    • Prices don’t move straight up or down.

  2. Price discounts all information efficiently, but not perfectly.

    • Any information that  becomes known about a market gets factored into the price very quickly. That is why it’s a losing proposition to trade based on rumors, tips, analyst opinions, and otherwise. If it’s publicly available information, the price has already likely discounted it and there is no edge in trading based on it.

    • On the other hand, since price is not perfect at discounting all information (because the market participants are emotional human beings who are not perfectly rational), the market can often overreact to information and go too far in one direction or the other. These inefficiencies often end up being great trading opportunities. 

  3. Trends start from balance areas or after major climaxes.
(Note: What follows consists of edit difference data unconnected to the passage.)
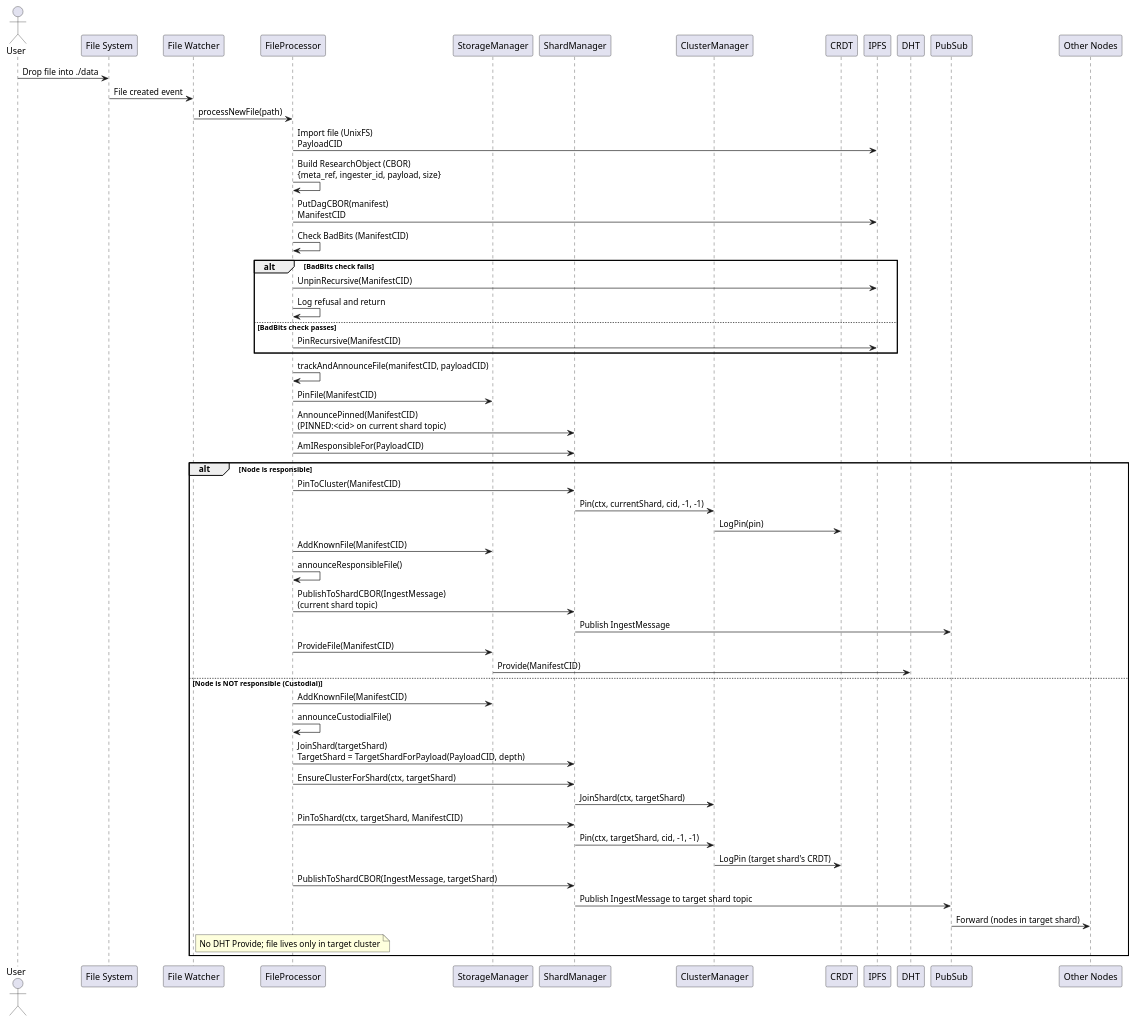
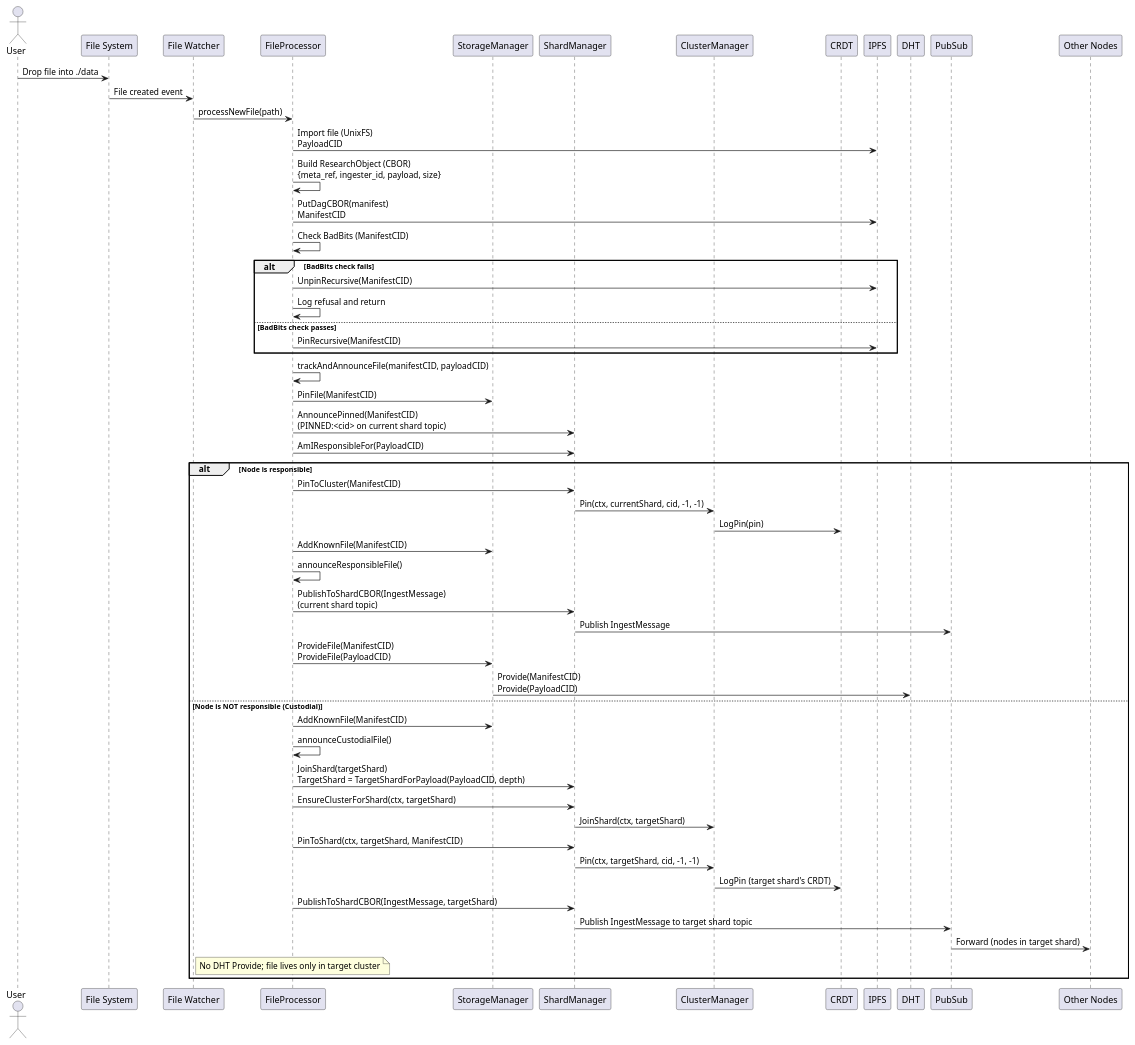
One commit to gipplab/D-LOCKSS changed the diagram in docs/file_ingestion_sequence.puml. Above: the diagram before and after it, drawn with PlantUML. The commit also changed 4 other files, not shown here.

Commit message:
fix provide manifest and payload to ipfs from all shard nodes directly after replication

```diff
--- a/docs/file_ingestion_sequence.puml
+++ b/docs/file_ingestion_sequence.puml
@@ -1,61 +1,61 @@
 @startuml File Ingestion Sequence
 
 actor User
 participant "File System" as FS
 participant "File Watcher" as Watcher
 participant "FileProcessor" as FileOps
 participant "StorageManager" as Storage
 participant "ShardManager" as ShardMgr
 participant "ClusterManager" as ClusterMgr
 participant "CRDT" as CRDT
 participant "IPFS" as IPFS
 participant "DHT" as DHT
 participant "PubSub" as PubSub
 participant "Other Nodes" as Nodes
 
 User -> FS: Drop file into ./data
 FS -> Watcher: File created event
 Watcher -> FileOps: processNewFile(path)
 
 FileOps -> IPFS: Import file (UnixFS)\nPayloadCID
 FileOps -> FileOps: Build ResearchObject (CBOR)\n{meta_ref, ingester_id, payload, size}
 FileOps -> IPFS: PutDagCBOR(manifest)\nManifestCID
 FileOps -> FileOps: Check BadBits (ManifestCID)
 alt BadBits check fails
     FileOps -> IPFS: UnpinRecursive(ManifestCID)
     FileOps -> FileOps: Log refusal and return
 else BadBits check passes
     FileOps -> IPFS: PinRecursive(ManifestCID)
 end
 
 FileOps -> FileOps: trackAndAnnounceFile(manifestCID, payloadCID)
 FileOps -> Storage: PinFile(ManifestCID)
 FileOps -> ShardMgr: AnnouncePinned(ManifestCID)\n(PINNED:<cid> on current shard topic)
 FileOps -> ShardMgr: AmIResponsibleFor(PayloadCID)
 
 alt Node is responsible
     FileOps -> ShardMgr: PinToCluster(ManifestCID)
     ShardMgr -> ClusterMgr: Pin(ctx, currentShard, cid, -1, -1)
     ClusterMgr -> CRDT: LogPin(pin)
     FileOps -> Storage: AddKnownFile(ManifestCID)
     FileOps -> FileOps: announceResponsibleFile()
     FileOps -> ShardMgr: PublishToShardCBOR(IngestMessage)\n(current shard topic)
     ShardMgr -> PubSub: Publish IngestMessage
-    FileOps -> Storage: ProvideFile(ManifestCID)
-    Storage -> DHT: Provide(ManifestCID)
+    FileOps -> Storage: ProvideFile(ManifestCID)\nProvideFile(PayloadCID)
+    Storage -> DHT: Provide(ManifestCID)\nProvide(PayloadCID)
 else Node is NOT responsible (Custodial)
     FileOps -> Storage: AddKnownFile(ManifestCID)
     FileOps -> FileOps: announceCustodialFile()
     FileOps -> ShardMgr: JoinShard(targetShard)\nTargetShard = TargetShardForPayload(PayloadCID, depth)
     FileOps -> ShardMgr: EnsureClusterForShard(ctx, targetShard)
     ShardMgr -> ClusterMgr: JoinShard(ctx, targetShard)
     FileOps -> ShardMgr: PinToShard(ctx, targetShard, ManifestCID)
     ShardMgr -> ClusterMgr: Pin(ctx, targetShard, cid, -1, -1)
     ClusterMgr -> CRDT: LogPin (target shard's CRDT)
     FileOps -> ShardMgr: PublishToShardCBOR(IngestMessage, targetShard)
     ShardMgr -> PubSub: Publish IngestMessage to target shard topic
     PubSub -> Nodes: Forward (nodes in target shard)
     Note over FileOps: No DHT Provide; file lives only in target cluster
 end
 
 @enduml
```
    • The majority of the time, trends start from balance areas. They breakout to one side or the other of the balance area, as either the buyers or the sellers overpower the other side. The other side often gets caught on the wrong side of the market and is forced to exit their losing positions quickly, which adds to the initial momentum of the new trending move.

    • When trends start after major climaxes, one side (either the buyers or the sellers), gets too emotional and either buys out of hope and greed at prices that are too far above true value, or sells out of fear at prices that are too far below true value.

    • In both cases, the other side aggressively responds to the price being too far from value and the price snaps back quickly the other way. Here too, the late buyers or sellers who were acting on emotion get stuck in losing positions and are forced to exit quickly, further intensifying the price reversal and new trend.

  4. A trend in motion tends to stay in motion.

    • Crowd psychology ensures that once a trend is in motion, other participants will be attracted to it for no other reason than the need to conform and join the masses. Social proof is powerful, and it tends to keep trends in motion.

  5. Trends end in climax or balance. 

    • If trends start after a climax or a balance, then they must also end in a climax or a balance. So the trend will keep going until buyers and sellers reach a point of equilibrium and prices start balancing, or it will keep going until it attracts the laggards (the uninformed masses) who pile in emotionally and move prices too far in that direction- causing a climax when the other side responds aggressively to price being too far away from true value.

  6. High volume on the vertical scale signifies directional conviction and a rejection of value.

    • It’s the major institutions who start moves, because major moves need a large volume of orders as their fuel, and the large volume of orders comes from the institutions with millions and billions of dollars to spend. Once they commit to a certain direction with conviction, their orders create large volume in any given time-period, which shows up as large vertical volume.

    • This volume fuels a move away from currently established value, and often is the cause of new trends that go on to move price to a new value area. However, once a trending move is already established, it can keep going without large volume because of its momentum and crowd psychology.

    • Finally, high vertical volume coming after a sustained directional move often marks a climax, and the directional conviction it points to is that of the uninformed retail crowd, which is wrong the majority of the times.

  7. High volume on the horizontal scale signifies value.

    • When the market spends time in a certain price range, trade is transacted there. The more time and volume gets transacted in an area, the more that area becomes a place that signifies an agreement between buyers and sellers of what value is. The price range becomes accepted as a value area.  

  8. Previous market behavior influences current market behavior.

    • Since the market is made up of people, and these people are all looking at the same charts, important highs and lows will be seen by everyone, and many people will buy or sell at these areas simply in anticipation of others doing so. In that sense, we get a self-fulfilling prophecy.

    • In another important sense, previous market behavior (which can be referred to as market structure), influences current market behavior because of the very real reason that the previous behavior was simply showing which side was in control of the market and to what extent, and now as we revisit those areas the same participants may still have the same view and have more orders to fill there. Also, those that previously missed the move may now elect to get in there, and those that were caught on the wrong side of the move may elect to exit their position if given the chance.

    • All of this often causes the market to react at certain places where it had reacted before.

Source: OpenTrader Training